[Web page revision data]
- - - -
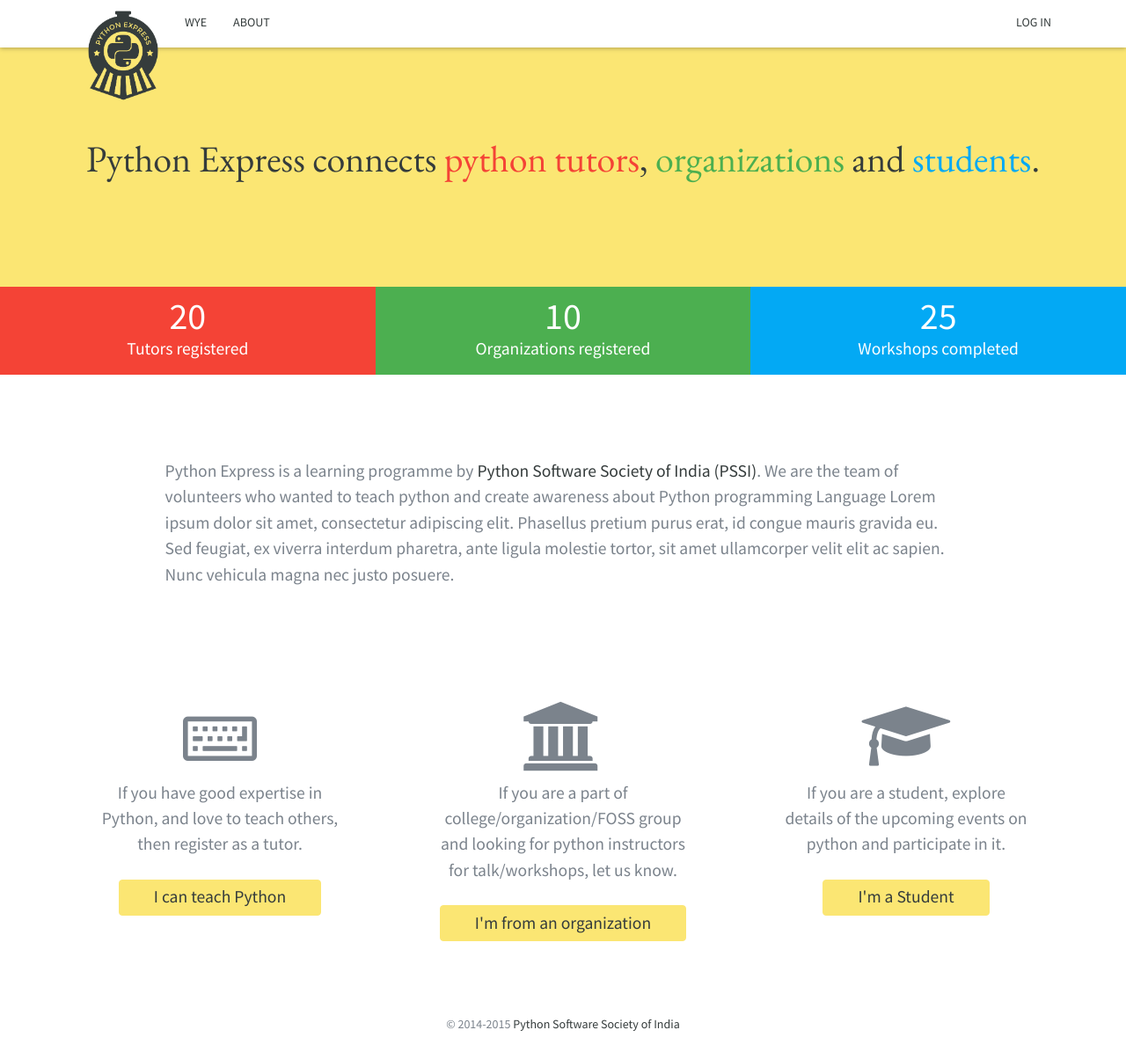
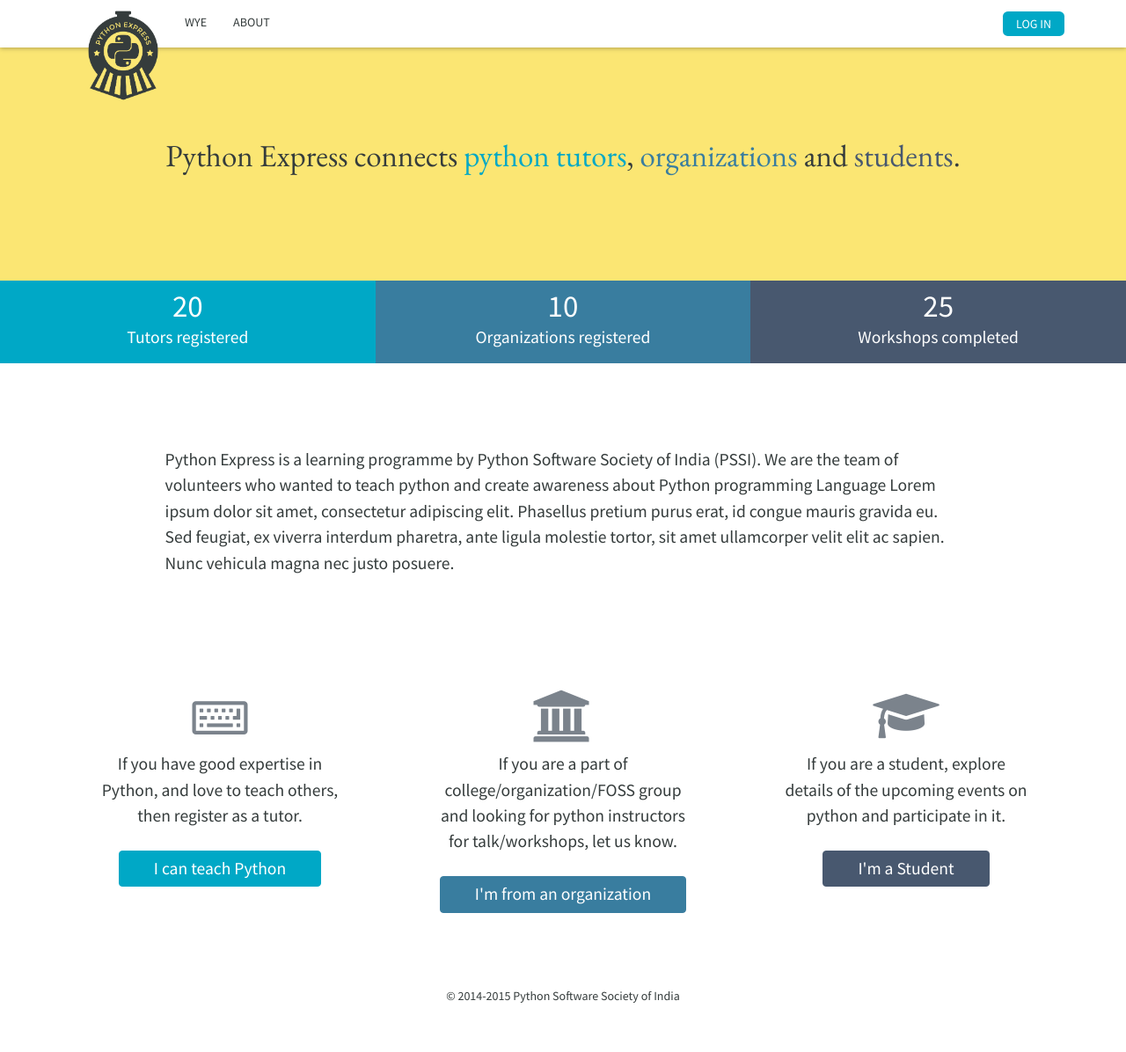
Before and after one commit to pythonindia/wye, a Django app: page / in a window 1280 px wide. Shown: the whole page at 88% size. After the commit the page ends 1140 px from the top, so only its background shows below. Run offline with Django 3.2, Linux system fonts and the light colour scheme; some libraries are stand-ins or nearby versions; some web fonts are replaced.

Commit message:
Changed theme, login button on navbar, header block name changed

```diff
--- a/wye/static/sass/_custom.scss
+++ b/wye/static/sass/_custom.scss
@@ -17,3 +17,15 @@
 .btn {
     font-weight: 200;
 }
+
+.navbar-nav>li>a.nav-btn {
+    background: $primary;
+    color: #fff;
+    margin: 13px 0;
+    border-radius: 0.4em;
+    padding: 4px 15px;
+    &:hover {
+        background-color: $primary-alt;
+        color: white;
+    }
+}
--- a/wye/static/sass/_theme.scss
+++ b/wye/static/sass/_theme.scss
@@ -1,6 +1,7 @@
 .fill-primary       { background-color: $primary; color: white; }
 .fill-secondary     { background-color: $secondary; color: white; }
 .fill-tertiary      { background-color: $tertiary; color: white; }
+.fill-quaternary    { background-color: $quaternary; color: white; }
 .fill-white         { background-color: white; }
 .fill-theme         { background-color: $theme; color: $dark; }
 
--- a/wye/static/sass/_typography.scss
+++ b/wye/static/sass/_typography.scss
@@ -12,8 +12,8 @@
     font-family: 'EB Garamond', serif;
 }
 
-.huge       { font-size: 5em;   }
-.extralarge { font-size: 3em;   }
+.huge       { font-size: 4em;   }
+.extralarge { font-size: 2.5em;   }
 .large      { font-size: 2em;   }
 .legible    { font-size: 1.8em; line-height: 1.4; }
 .regular    { font-size: 1.4em; line-height: 1.5; }
--- a/wye/static/sass/_utils.scss
+++ b/wye/static/sass/_utils.scss
@@ -38,3 +38,13 @@
         color: white;
     }
 }
+.btn-theme-dark {
+    background-color: $dark;
+    border-color: $dark;
+    color: white;
+    &:hover {
+        background-color: $theme;
+        border-color: $theme;
+        color: $dark;
+    }
+}
--- a/wye/static/sass/_vars.scss
+++ b/wye/static/sass/_vars.scss
@@ -1,10 +1,11 @@
-$primary: #F44336;
-$secondary: #4CAF50;
-$tertiary: #03A9F4;
+$primary: #00A8C6;
+$secondary: #397D9F;
+$tertiary: #48586F;
+$quaternary: #3A3C55;
 
-$primary-alt: #EBD769;
-$secondary-alt: #DC4680;
-$tertiary-alt: #4E9FDC;
+$primary-alt: #029FBB;
+$secondary-alt: #337190;
+$tertiary-alt: #3A495F;
 
 $theme: #FBE673;
 $gray-text: #7B838C;
--- a/wye/static/sass/app.scss
+++ b/wye/static/sass/app.scss
@@ -24,7 +24,7 @@
 }
 
 body {
-    color: $gray-text;
+    color: $dark;
 }
 a {
     color: $dark;
--- a/wye/templates/base.html
+++ b/wye/templates/base.html
@@ -41,7 +41,7 @@
                                         </ul>
                                     </li>
                                 {% else %}
-                                    <li><a href="/accounts/login">Log In</a>
+                                    <li><a href="/accounts/login" class="nav-btn">Log In</a>
                                 {% endif %}
                             {%endblock loginindicator %}
                         </ul>
@@ -50,10 +50,8 @@
             </nav>
 
             {% block content_wrapper %}
-                {% block container_head %}
-                    {% block content_head %}
-                    {% endblock %}
-                {% endblock %}
+                {% block header %}{% endblock %}
+                {% block sub_header %}{% endblock %}
 
                 {% block container_body %}
                     <div class="container push-4-top">
--- a/wye/templates/index.html
+++ b/wye/templates/index.html
@@ -2,10 +2,13 @@
 
 {% block title %}Home | {{ block.super }}{% endblock %}
 
-{% block content_head %}
-    <div class="fill-theme push-8-bottom push-6-top text-center">
+{% block header %}
+    <div class="fill-theme text-center push-8-bottom push-6-top">
         <h1 class="prose-type extralarge">Python Express connects <span class="primary">python tutors</span>, <span class="secondary">organizations</span> and <span class="tertiary">students</span>.</h1>
     </div>
+{% endblock %}
+
+{% block sub_header %}
     <div class="clearfix text-center">
         <div class="col-sm-4 fill-primary">
             <div class="extralarge push-h-top push-1q-bottom">20</div>
@@ -19,26 +22,30 @@
             <div class="extralarge push-h-top push-1q-bottom">25</div>
             <div class="regular push-3q-bottom">Workshops completed</div>
         </div>
+        <!-- <div class="col-sm-4 fill-quaternary">
+            <div class="extralarge push-h-top push-1q-bottom">500</div>
+            <div class="regular push-3q-bottom">Students registered</div>
+        </div> -->
     </div>
 {% endblock %}
 
 {% block content %}
-    <p class="push-4-bottom push-2-top pad-6">Python Express is a learning programme by <a href="https://pssi.org.in/" target="_blank">Python Software Society of India (PSSI)</a>. We are the team of volunteers who wanted to teach python and create awareness about Python programming Language Lorem ipsum dolor sit amet, consectetur adipiscing elit. Phasellus pretium purus erat, id congue mauris gravida eu. Sed feugiat, ex viverra interdum pharetra, ante ligula molestie tortor, sit amet ullamcorper velit elit ac sapien. Nunc vehicula magna nec justo posuere.</p>
+    <p class="push-2-top push-4-bottom pad-6">Python Express is a learning programme by <a href="https://pssi.org.in/" target="_blank">Python Software Society of India (PSSI)</a>. We are the team of volunteers who wanted to teach python and create awareness about Python programming Language Lorem ipsum dolor sit amet, consectetur adipiscing elit. Phasellus pretium purus erat, id congue mauris gravida eu. Sed feugiat, ex viverra interdum pharetra, ante ligula molestie tortor, sit amet ullamcorper velit elit ac sapien. Nunc vehicula magna nec justo posuere.</p>
     <div class="row text-center push-6-bottom">
         <div class="col-md-4 push-3">
-            <p><i class="fa fa-keyboard-o fa-4x"></i></p>
+            <p><i class="fa fa-keyboard-o fa-3x gray"></i></p>
             <p class="push-3q-bottom pad-2">If you have good expertise in Python, and love to teach others, then register as a tutor.</p>
-            <div><a href="" class="btn btn-theme regular push-1q pad-2">I can teach Python</a></div>
+            <div><a href="" class="btn btn-theme-primary regular push-1q pad-2">I can teach Python</a></div>
         </div>
         <div class="col-md-4 push-3">
-            <p><i class="fa fa-university fa-4x"></i></p>
+            <p><i class="fa fa-university fa-3x gray"></i></p>
             <p class="push-3q-bottom pad-1h">If you are a part of college/organization/FOSS group and looking for python instructors for talk/workshops, let us know.</p>
-            <div><a href="" class="btn btn-theme regular push-1q pad-2">I'm from an organization</a></div>
+            <div><a href="" class="btn btn-theme-secondary regular push-1q pad-2">I'm from an organization</a></div>
         </div>
         <div class="col-md-4 push-3">
-            <p><i class="fa fa-graduation-cap fa-4x"></i></p>
+            <p><i class="fa fa-graduation-cap fa-3x gray"></i></p>
             <p class="push-3q-bottom pad-2">If you are a student, explore details of the upcoming events on python and participate in it.</p>
-            <div><a href="" class="btn btn-theme regular push-1q pad-2">I'm a Student</a></div>
+            <div><a href="" class="btn btn-theme-tertiary regular push-1q pad-2">I'm a Student</a></div>
         </div>
     </div>
 {% endblock %}
```
Also changed, not shown: wye/templates/about.html (+7 -0 lines), wye/static/css/app.css.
- - - -
=== Task goal ===
Every record above should reappear exactly, with the pictures gone.

=== Reply to the task ===
Before and after one commit to pythonindia/wye, a Django app: page / in a window 1280 px wide. Shown: the whole page at 88% size. After the commit the page ends 1140 px from the top, so only its background shows below. Run offline with Django 3.2, Linux system fonts and the light colour scheme; some libraries are stand-ins or nearby versions; some web fonts are replaced.

Commit message:
Changed theme, login button on navbar, header block name changed

```diff
--- a/wye/static/sass/_custom.scss
+++ b/wye/static/sass/_custom.scss
@@ -17,3 +17,15 @@
 .btn {
     font-weight: 200;
 }
+
+.navbar-nav>li>a.nav-btn {
+    background: $primary;
+    color: #fff;
+    margin: 13px 0;
+    border-radius: 0.4em;
+    padding: 4px 15px;
+    &:hover {
+        background-color: $primary-alt;
+        color: white;
+    }
+}
--- a/wye/static/sass/_theme.scss
+++ b/wye/static/sass/_theme.scss
@@ -1,6 +1,7 @@
 .fill-primary       { background-color: $primary; color: white; }
 .fill-secondary     { background-color: $secondary; color: white; }
 .fill-tertiary      { background-color: $tertiary; color: white; }
+.fill-quaternary    { background-color: $quaternary; color: white; }
 .fill-white         { background-color: white; }
 .fill-theme         { background-color: $theme; color: $dark; }
 
--- a/wye/static/sass/_typography.scss
+++ b/wye/static/sass/_typography.scss
@@ -12,8 +12,8 @@
     font-family: 'EB Garamond', serif;
 }
 
-.huge       { font-size: 5em;   }
-.extralarge { font-size: 3em;   }
+.huge       { font-size: 4em;   }
+.extralarge { font-size: 2.5em;   }
 .large      { font-size: 2em;   }
 .legible    { font-size: 1.8em; line-height: 1.4; }
 .regular    { font-size: 1.4em; line-height: 1.5; }
--- a/wye/static/sass/_utils.scss
+++ b/wye/static/sass/_utils.scss
@@ -38,3 +38,13 @@
         color: white;
     }
 }
+.btn-theme-dark {
+    background-color: $dark;
+    border-color: $dark;
+    color: white;
+    &:hover {
+        background-color: $theme;
+        border-color: $theme;
+        color: $dark;
+    }
+}
--- a/wye/static/sass/_vars.scss
+++ b/wye/static/sass/_vars.scss
@@ -1,10 +1,11 @@
-$primary: #F44336;
-$secondary: #4CAF50;
-$tertiary: #03A9F4;
+$primary: #00A8C6;
+$secondary: #397D9F;
+$tertiary: #48586F;
+$quaternary: #3A3C55;
 
-$primary-alt: #EBD769;
-$secondary-alt: #DC4680;
-$tertiary-alt: #4E9FDC;
+$primary-alt: #029FBB;
+$secondary-alt: #337190;
+$tertiary-alt: #3A495F;
 
 $theme: #FBE673;
 $gray-text: #7B838C;
--- a/wye/static/sass/app.scss
+++ b/wye/static/sass/app.scss
@@ -24,7 +24,7 @@
 }
 
 body {
-    color: $gray-text;
+    color: $dark;
 }
 a {
     color: $dark;
--- a/wye/templates/base.html
+++ b/wye/templates/base.html
@@ -41,7 +41,7 @@
                                         </ul>
                                     </li>
                                 {% else %}
-                                    <li><a href="/accounts/login">Log In</a>
+                                    <li><a href="/accounts/login" class="nav-btn">Log In</a>
                                 {% endif %}
                             {%endblock loginindicator %}
                         </ul>
@@ -50,10 +50,8 @@
             </nav>
 
             {% block content_wrapper %}
-                {% block container_head %}
-                    {% block content_head %}
-                    {% endblock %}
-                {% endblock %}
+                {% block header %}{% endblock %}
+                {% block sub_header %}{% endblock %}
 
                 {% block container_body %}
                     <div class="container push-4-top">
--- a/wye/templates/index.html
+++ b/wye/templates/index.html
@@ -2,10 +2,13 @@
 
 {% block title %}Home | {{ block.super }}{% endblock %}
 
-{% block content_head %}
-    <div class="fill-theme push-8-bottom push-6-top text-center">
+{% block header %}
+    <div class="fill-theme text-center push-8-bottom push-6-top">
         <h1 class="prose-type extralarge">Python Express connects <span class="primary">python tutors</span>, <span class="secondary">organizations</span> and <span class="tertiary">students</span>.</h1>
     </div>
+{% endblock %}
+
+{% block sub_header %}
     <div class="clearfix text-center">
         <div class="col-sm-4 fill-primary">
             <div class="extralarge push-h-top push-1q-bottom">20</div>
@@ -19,26 +22,30 @@
             <div class="extralarge push-h-top push-1q-bottom">25</div>
             <div class="regular push-3q-bottom">Workshops completed</div>
         </div>
+        <!-- <div class="col-sm-4 fill-quaternary">
+            <div class="extralarge push-h-top push-1q-bottom">500</div>
+            <div class="regular push-3q-bottom">Students registered</div>
+        </div> -->
     </div>
 {% endblock %}
 
 {% block content %}
-    <p class="push-4-bottom push-2-top pad-6">Python Express is a learning programme by <a href="https://pssi.org.in/" target="_blank">Python Software Society of India (PSSI)</a>. We are the team of volunteers who wanted to teach python and create awareness about Python programming Language Lorem ipsum dolor sit amet, consectetur adipiscing elit. Phasellus pretium purus erat, id congue mauris gravida eu. Sed feugiat, ex viverra interdum pharetra, ante ligula molestie tortor, sit amet ullamcorper velit elit ac sapien. Nunc vehicula magna nec justo posuere.</p>
+    <p class="push-2-top push-4-bottom pad-6">Python Express is a learning programme by <a href="https://pssi.org.in/" target="_blank">Python Software Society of India (PSSI)</a>. We are the team of volunteers who wanted to teach python and create awareness about Python programming Language Lorem ipsum dolor sit amet, consectetur adipiscing elit. Phasellus pretium purus erat, id congue mauris gravida eu. Sed feugiat, ex viverra interdum pharetra, ante ligula molestie tortor, sit amet ullamcorper velit elit ac sapien. Nunc vehicula magna nec justo posuere.</p>
     <div class="row text-center push-6-bottom">
         <div class="col-md-4 push-3">
-            <p><i class="fa fa-keyboard-o fa-4x"></i></p>
+            <p><i class="fa fa-keyboard-o fa-3x gray"></i></p>
             <p class="push-3q-bottom pad-2">If you have good expertise in Python, and love to teach others, then register as a tutor.</p>
-            <div><a href="" class="btn btn-theme regular push-1q pad-2">I can teach Python</a></div>
+            <div><a href="" class="btn btn-theme-primary regular push-1q pad-2">I can teach Python</a></div>
         </div>
         <div class="col-md-4 push-3">
-            <p><i class="fa fa-university fa-4x"></i></p>
+            <p><i class="fa fa-university fa-3x gray"></i></p>
             <p class="push-3q-bottom pad-1h">If you are a part of college/organization/FOSS group and looking for python instructors for talk/workshops, let us know.</p>
-            <div><a href="" class="btn btn-theme regular push-1q pad-2">I'm from an organization</a></div>
+            <div><a href="" class="btn btn-theme-secondary regular push-1q pad-2">I'm from an organization</a></div>
         </div>
         <div class="col-md-4 push-3">
-            <p><i class="fa fa-graduation-cap fa-4x"></i></p>
+            <p><i class="fa fa-graduation-cap fa-3x gray"></i></p>
             <p class="push-3q-bottom pad-2">If you are a student, explore details of the upcoming events on python and participate in it.</p>
-            <div><a href="" class="btn btn-theme regular push-1q pad-2">I'm a Student</a></div>
+            <div><a href="" class="btn btn-theme-tertiary regular push-1q pad-2">I'm a Student</a></div>
         </div>
     </div>
 {% endblock %}
```
Also changed, not shown: wye/templates/about.html (+7 -0 lines), wye/static/css/app.css.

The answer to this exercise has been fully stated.